Stored data:

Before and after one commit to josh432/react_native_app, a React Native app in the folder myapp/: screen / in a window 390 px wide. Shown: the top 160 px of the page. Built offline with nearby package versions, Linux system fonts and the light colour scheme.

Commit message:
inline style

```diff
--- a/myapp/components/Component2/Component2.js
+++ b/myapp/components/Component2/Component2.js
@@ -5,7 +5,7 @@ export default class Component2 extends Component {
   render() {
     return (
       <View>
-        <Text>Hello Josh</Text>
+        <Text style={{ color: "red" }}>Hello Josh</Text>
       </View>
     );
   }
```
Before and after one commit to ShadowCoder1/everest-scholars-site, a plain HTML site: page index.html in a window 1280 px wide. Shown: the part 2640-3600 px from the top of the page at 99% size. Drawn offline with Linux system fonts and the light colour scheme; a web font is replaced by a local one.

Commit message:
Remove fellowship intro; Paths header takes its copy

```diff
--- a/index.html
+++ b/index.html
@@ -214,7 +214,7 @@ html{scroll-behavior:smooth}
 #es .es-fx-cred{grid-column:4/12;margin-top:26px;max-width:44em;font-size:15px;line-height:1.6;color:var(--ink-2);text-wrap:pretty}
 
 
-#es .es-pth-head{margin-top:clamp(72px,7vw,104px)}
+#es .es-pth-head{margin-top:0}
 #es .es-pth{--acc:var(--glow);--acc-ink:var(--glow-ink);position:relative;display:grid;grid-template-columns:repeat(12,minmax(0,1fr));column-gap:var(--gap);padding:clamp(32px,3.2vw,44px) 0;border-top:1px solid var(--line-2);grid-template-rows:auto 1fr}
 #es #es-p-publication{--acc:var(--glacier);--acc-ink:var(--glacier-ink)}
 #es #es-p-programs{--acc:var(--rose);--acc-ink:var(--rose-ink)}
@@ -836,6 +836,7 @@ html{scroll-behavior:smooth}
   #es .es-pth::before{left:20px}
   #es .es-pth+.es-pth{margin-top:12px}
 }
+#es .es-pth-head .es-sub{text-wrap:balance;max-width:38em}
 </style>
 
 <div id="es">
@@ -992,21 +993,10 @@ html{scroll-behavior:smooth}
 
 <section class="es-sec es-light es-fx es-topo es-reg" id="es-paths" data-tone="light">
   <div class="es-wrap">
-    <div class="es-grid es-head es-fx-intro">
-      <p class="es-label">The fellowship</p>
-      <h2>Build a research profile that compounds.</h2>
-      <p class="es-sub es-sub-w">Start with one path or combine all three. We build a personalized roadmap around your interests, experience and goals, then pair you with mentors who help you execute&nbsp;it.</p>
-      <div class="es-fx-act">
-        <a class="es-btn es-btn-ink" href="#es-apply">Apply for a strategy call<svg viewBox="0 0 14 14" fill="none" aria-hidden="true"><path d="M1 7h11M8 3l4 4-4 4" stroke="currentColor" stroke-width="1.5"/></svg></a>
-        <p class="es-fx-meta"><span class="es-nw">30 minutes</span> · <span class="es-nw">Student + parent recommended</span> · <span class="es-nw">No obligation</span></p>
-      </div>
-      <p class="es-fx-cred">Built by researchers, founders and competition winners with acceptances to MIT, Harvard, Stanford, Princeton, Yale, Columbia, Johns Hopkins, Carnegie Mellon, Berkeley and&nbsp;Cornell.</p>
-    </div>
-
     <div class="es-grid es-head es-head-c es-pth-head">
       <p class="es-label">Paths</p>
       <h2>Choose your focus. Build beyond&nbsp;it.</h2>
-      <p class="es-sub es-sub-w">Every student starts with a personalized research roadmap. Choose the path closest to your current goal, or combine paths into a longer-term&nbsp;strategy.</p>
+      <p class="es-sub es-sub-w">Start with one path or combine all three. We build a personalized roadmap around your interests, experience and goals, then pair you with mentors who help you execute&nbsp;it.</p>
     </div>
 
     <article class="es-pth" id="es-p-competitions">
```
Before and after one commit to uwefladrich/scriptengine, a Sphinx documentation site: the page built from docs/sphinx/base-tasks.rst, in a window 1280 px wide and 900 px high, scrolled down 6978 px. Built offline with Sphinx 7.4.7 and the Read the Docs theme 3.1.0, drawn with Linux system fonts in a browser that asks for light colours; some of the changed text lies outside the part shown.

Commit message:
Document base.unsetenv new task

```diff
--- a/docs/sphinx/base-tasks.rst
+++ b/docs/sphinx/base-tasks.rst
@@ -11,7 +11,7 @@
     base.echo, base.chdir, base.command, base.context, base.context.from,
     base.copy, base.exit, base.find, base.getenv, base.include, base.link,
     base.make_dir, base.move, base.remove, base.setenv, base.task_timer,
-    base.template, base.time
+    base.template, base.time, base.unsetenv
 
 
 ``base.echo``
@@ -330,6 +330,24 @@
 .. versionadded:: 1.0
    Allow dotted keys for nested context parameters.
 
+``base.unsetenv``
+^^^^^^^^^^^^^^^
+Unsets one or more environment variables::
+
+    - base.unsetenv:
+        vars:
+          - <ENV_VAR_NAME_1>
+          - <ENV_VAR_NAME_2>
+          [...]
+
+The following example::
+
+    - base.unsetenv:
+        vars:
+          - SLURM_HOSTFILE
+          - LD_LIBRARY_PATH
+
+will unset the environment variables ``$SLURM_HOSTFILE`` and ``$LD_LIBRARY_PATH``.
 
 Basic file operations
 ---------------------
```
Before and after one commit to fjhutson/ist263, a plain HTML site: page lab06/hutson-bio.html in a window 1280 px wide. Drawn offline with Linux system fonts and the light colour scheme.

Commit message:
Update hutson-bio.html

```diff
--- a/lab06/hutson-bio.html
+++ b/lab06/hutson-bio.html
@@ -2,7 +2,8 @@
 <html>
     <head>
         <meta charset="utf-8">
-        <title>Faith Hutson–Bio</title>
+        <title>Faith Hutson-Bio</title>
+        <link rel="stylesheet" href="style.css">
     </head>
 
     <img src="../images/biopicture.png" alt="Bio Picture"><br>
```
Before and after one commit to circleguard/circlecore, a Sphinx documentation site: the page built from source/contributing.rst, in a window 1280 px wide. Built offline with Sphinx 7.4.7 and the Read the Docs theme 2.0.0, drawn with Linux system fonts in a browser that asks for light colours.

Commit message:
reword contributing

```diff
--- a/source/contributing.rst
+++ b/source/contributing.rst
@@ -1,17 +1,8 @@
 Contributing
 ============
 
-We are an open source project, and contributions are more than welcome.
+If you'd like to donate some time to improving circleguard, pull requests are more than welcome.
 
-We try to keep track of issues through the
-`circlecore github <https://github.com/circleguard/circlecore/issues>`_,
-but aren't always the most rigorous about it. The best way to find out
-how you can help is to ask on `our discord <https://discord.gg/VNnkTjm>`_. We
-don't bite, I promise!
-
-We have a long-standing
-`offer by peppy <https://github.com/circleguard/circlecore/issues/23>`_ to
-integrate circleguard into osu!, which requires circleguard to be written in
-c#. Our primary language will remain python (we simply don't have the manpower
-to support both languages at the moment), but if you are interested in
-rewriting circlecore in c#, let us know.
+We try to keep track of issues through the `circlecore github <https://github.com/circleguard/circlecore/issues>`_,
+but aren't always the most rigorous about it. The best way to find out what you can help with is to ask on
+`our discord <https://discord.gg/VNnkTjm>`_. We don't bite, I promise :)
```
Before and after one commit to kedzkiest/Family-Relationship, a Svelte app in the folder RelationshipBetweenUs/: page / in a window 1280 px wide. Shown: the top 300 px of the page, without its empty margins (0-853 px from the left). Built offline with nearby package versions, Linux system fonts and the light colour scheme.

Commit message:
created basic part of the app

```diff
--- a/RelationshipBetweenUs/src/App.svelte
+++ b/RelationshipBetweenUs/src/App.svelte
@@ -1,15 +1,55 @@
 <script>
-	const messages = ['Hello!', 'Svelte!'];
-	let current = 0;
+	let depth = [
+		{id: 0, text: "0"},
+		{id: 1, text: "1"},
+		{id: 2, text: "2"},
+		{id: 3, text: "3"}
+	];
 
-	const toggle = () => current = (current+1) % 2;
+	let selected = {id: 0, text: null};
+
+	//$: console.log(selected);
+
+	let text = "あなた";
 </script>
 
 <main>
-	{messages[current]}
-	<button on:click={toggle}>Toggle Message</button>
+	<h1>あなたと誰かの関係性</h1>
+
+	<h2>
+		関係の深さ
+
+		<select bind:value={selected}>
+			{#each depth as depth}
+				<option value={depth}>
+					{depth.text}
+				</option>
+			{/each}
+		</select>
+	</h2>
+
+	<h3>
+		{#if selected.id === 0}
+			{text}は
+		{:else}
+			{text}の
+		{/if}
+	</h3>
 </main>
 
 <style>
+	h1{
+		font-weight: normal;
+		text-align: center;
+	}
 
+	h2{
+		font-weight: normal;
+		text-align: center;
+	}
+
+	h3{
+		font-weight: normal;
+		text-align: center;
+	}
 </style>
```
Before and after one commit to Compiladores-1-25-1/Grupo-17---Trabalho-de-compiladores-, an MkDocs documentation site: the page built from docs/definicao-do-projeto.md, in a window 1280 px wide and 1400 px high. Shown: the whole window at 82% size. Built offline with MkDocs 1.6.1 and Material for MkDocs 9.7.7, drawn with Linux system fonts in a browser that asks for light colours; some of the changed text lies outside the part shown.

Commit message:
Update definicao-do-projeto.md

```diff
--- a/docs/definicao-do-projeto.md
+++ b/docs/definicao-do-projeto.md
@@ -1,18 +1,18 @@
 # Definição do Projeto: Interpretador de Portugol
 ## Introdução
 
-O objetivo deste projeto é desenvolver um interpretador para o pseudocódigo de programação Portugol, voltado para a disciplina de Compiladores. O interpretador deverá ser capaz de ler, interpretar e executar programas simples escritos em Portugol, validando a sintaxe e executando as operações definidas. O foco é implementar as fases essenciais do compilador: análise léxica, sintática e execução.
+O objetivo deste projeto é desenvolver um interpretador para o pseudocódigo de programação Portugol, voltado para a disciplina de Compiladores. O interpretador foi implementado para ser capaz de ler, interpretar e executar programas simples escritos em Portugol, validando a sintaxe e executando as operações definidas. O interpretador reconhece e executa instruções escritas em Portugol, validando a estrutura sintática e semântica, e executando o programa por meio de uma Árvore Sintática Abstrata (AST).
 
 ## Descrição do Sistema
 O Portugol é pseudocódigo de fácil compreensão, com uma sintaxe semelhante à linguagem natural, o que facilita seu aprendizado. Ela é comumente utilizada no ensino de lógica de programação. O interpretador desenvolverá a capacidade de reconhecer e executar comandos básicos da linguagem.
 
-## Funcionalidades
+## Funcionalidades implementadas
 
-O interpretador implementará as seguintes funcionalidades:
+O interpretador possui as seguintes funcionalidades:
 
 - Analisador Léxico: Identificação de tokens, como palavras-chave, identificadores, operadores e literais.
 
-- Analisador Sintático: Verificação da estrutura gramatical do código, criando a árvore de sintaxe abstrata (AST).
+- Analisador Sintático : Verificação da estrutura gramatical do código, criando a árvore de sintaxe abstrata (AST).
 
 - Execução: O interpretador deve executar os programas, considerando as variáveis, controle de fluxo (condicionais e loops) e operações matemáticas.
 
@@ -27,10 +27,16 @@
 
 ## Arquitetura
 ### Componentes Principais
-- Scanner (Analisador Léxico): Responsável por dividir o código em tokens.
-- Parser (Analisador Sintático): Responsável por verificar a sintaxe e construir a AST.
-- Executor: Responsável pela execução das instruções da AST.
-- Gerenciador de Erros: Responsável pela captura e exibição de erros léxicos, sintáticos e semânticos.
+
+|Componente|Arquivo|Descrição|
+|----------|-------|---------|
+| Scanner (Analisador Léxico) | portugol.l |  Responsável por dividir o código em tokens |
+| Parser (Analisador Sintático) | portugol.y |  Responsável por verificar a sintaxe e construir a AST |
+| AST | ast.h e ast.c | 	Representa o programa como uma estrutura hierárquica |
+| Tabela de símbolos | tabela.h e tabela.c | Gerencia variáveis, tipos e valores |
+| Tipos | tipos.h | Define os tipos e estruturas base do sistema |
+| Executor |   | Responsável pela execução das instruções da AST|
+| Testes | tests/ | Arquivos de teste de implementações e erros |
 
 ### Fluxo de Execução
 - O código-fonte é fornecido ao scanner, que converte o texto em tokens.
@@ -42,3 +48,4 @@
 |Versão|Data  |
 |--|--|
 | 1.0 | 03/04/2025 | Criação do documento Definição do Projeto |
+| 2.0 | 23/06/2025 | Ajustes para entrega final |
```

Exercise: Among the entries above, count every line containing the string "high". Your reply must be that number alone.

Answer box: 2